Morgan is currently a senior at Laurel School and a member of the Veale Youth Entrepreneurship Forum. Morgan became a local sensation at age 14 and again at 15 when she appeared on The Food Network’s cooking show, Chopped. She now has her own catering company, creating and preparing personalized dinner and cocktail parties for clients large and small.
What was your inspiration for starting your business, and how did it develop along the way?
I’ve always been an entrepreneur. I’ve also always loved to cook. I have vivid memories of me as a kid, creating fake businesses – usually a futuristic cupcake shop or something similar. At the age of seven, I started “Morgan’s Mutt Munchies” where I made and sold organic, healthy, and personalized dog treats. I donated all the profits to the Humane Society – almost $1000 over two years! This was really my first introduction into the true power of entrepreneurship. Over the past couple of years, I have combined my passions to form my own catering company, where I work with individual clients to personally cater any event. I’ve also recently taken on a huge extracurricular project: writing and publishing my own cookbook.
What has been the highlight of your career so far?
By far the highpoint has been appearing on The Food Network’s Chopped – first in August, 2015 and again in March, 2016. I’ve watched the Food Network from a very young age, and had made it a goal to someday make it on TV. The fact that I was able to do so at such as young age was absolutely incredible! It will always be a standout memory in my life.
What important steps did you take in establishing your business?
Looking back, two steps were absolutely vital. First, getting some real world experience. Second was establishing mentors in the culinary and cookbook-writing industries. I truly don’t think I would be where I am today without their guidance and support.
What has been the most challenging part? The most rewarding?
My time working in some of Cleveland’s best restaurants as a prep and line cook have been both the most challenging and the most rewarding experiences of my entire life. The restaurant industry is far from glamorous, and the work can be excruciatingly hard. Prepping different ingredients or standing over a burner for hours can be extremely meticulous and sometimes downright boring! But seeing my work pay off through the finished dish is extremely rewarding and watching the joy someone gets when enjoying my food makes all the hard work worth it.
Any words of advice for other budding entrepreneurs?
Yes – my main advice is to plan ahead! In my catering company, it is critical to plan and prep products ahead of time. However, good planning vital for every business, and will save you a lot of stress in the long run. If you break down a long task over several days, it is much easier to accomplish on time and maintain the same quality work.
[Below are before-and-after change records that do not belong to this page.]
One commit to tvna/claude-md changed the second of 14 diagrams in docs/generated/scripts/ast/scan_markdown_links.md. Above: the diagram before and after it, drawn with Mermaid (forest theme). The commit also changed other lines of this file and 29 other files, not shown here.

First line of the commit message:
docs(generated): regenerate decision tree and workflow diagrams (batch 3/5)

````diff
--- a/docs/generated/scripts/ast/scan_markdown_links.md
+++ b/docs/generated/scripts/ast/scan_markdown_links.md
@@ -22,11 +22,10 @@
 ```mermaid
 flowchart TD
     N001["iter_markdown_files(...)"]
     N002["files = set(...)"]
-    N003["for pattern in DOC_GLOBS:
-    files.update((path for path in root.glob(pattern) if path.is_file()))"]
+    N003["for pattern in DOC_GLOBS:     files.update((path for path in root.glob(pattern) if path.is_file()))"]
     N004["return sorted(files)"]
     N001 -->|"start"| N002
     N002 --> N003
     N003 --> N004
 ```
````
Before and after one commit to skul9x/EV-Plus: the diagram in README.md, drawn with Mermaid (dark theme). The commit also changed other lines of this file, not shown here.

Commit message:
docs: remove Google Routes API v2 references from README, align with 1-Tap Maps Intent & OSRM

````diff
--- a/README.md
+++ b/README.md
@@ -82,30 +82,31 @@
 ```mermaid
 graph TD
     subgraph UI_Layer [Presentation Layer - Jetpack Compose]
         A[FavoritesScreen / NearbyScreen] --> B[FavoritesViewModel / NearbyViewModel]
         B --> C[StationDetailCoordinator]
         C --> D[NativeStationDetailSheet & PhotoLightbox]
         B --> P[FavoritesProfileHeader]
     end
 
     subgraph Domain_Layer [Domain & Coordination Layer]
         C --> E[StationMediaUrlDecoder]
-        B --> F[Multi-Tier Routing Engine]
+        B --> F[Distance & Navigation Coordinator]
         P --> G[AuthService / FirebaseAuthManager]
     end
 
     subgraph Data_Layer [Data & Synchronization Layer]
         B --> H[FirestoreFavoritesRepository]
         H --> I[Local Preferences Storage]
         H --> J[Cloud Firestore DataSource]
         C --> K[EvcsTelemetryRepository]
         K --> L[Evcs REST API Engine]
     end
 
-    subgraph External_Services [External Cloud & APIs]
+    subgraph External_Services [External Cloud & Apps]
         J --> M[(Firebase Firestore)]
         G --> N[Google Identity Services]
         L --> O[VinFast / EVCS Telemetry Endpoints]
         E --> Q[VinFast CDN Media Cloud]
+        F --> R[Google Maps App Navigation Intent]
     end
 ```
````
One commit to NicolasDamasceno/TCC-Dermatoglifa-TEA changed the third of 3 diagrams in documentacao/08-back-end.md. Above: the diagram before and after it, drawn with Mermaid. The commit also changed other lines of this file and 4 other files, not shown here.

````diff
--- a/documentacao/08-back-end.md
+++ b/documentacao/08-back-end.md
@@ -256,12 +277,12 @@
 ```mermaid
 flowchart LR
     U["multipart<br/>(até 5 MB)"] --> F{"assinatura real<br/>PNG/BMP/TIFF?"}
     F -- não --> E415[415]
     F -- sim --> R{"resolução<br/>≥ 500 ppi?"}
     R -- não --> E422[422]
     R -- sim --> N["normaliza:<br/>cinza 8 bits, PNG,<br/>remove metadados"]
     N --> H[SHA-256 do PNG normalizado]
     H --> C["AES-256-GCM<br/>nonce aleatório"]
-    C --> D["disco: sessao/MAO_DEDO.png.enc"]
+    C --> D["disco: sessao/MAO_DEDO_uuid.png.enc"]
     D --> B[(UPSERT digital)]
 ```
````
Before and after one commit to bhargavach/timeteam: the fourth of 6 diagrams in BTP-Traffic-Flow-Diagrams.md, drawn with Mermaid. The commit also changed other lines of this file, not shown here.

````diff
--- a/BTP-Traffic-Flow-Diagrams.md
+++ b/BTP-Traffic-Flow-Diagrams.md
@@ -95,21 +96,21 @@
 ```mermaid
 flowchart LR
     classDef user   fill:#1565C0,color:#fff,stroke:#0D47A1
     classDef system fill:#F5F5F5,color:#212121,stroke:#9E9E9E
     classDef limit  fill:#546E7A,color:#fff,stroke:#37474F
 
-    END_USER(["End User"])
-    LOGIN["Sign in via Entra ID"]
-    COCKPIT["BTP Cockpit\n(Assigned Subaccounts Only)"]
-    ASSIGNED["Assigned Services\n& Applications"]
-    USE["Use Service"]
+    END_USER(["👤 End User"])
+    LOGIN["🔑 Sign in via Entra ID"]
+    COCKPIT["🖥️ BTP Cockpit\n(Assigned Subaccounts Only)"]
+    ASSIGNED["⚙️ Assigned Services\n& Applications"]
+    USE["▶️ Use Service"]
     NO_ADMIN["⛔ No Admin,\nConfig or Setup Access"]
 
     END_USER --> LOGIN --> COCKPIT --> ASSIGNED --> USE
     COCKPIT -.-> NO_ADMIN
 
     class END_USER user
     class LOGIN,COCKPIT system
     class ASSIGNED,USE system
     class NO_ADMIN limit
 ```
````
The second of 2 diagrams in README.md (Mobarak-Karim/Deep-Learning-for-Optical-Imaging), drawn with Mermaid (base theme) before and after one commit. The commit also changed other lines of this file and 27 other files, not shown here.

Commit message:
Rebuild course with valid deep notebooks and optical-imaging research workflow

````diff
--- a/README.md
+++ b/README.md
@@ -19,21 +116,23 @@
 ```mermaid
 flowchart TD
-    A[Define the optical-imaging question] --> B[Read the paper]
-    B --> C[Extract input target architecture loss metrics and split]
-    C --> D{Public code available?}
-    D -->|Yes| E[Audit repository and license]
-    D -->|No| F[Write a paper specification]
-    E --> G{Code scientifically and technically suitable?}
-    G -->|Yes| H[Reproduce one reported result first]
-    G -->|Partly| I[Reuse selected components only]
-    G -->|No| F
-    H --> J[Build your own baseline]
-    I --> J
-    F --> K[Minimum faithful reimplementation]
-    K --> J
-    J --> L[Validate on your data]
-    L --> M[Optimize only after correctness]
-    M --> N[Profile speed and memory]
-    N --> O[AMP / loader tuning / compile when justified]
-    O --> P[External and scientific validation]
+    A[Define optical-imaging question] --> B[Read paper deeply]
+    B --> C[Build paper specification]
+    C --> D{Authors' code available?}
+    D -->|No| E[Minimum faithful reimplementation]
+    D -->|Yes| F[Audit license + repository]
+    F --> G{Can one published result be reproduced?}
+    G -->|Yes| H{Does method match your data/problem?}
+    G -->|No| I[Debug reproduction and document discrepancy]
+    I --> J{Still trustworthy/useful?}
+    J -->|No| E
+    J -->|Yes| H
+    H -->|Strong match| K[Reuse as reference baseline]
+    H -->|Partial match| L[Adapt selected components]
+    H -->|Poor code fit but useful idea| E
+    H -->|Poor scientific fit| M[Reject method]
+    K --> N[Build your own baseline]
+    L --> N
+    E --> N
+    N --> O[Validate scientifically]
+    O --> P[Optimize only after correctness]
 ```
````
Planning is particularly important when balancing school and work, which can be challenging at best. I try to view my business – particularly the cooking and prepping – as a refreshing break and change of pace from my schoolwork.
Who has been the most influential person in your business life so far?
Definitely my mom, thanks to her constant advice and investment in my early company. I would not be as accomplished as I am today without her professional guidance and support.
Do you think people are born entrepreneurs or that entrepreneurship can be learned?
Anyone can be an entrepreneur, all you need is an idea and something you are passionate about!
What would you like to learn next?
I’d like to expand my culinary repertoire, so I can provide my clients with an even broader list of possible dishes.
Who would you most like to meet?
Jacques Pepin, (French Chef and pioneer TV culinary expert), who I admire so much.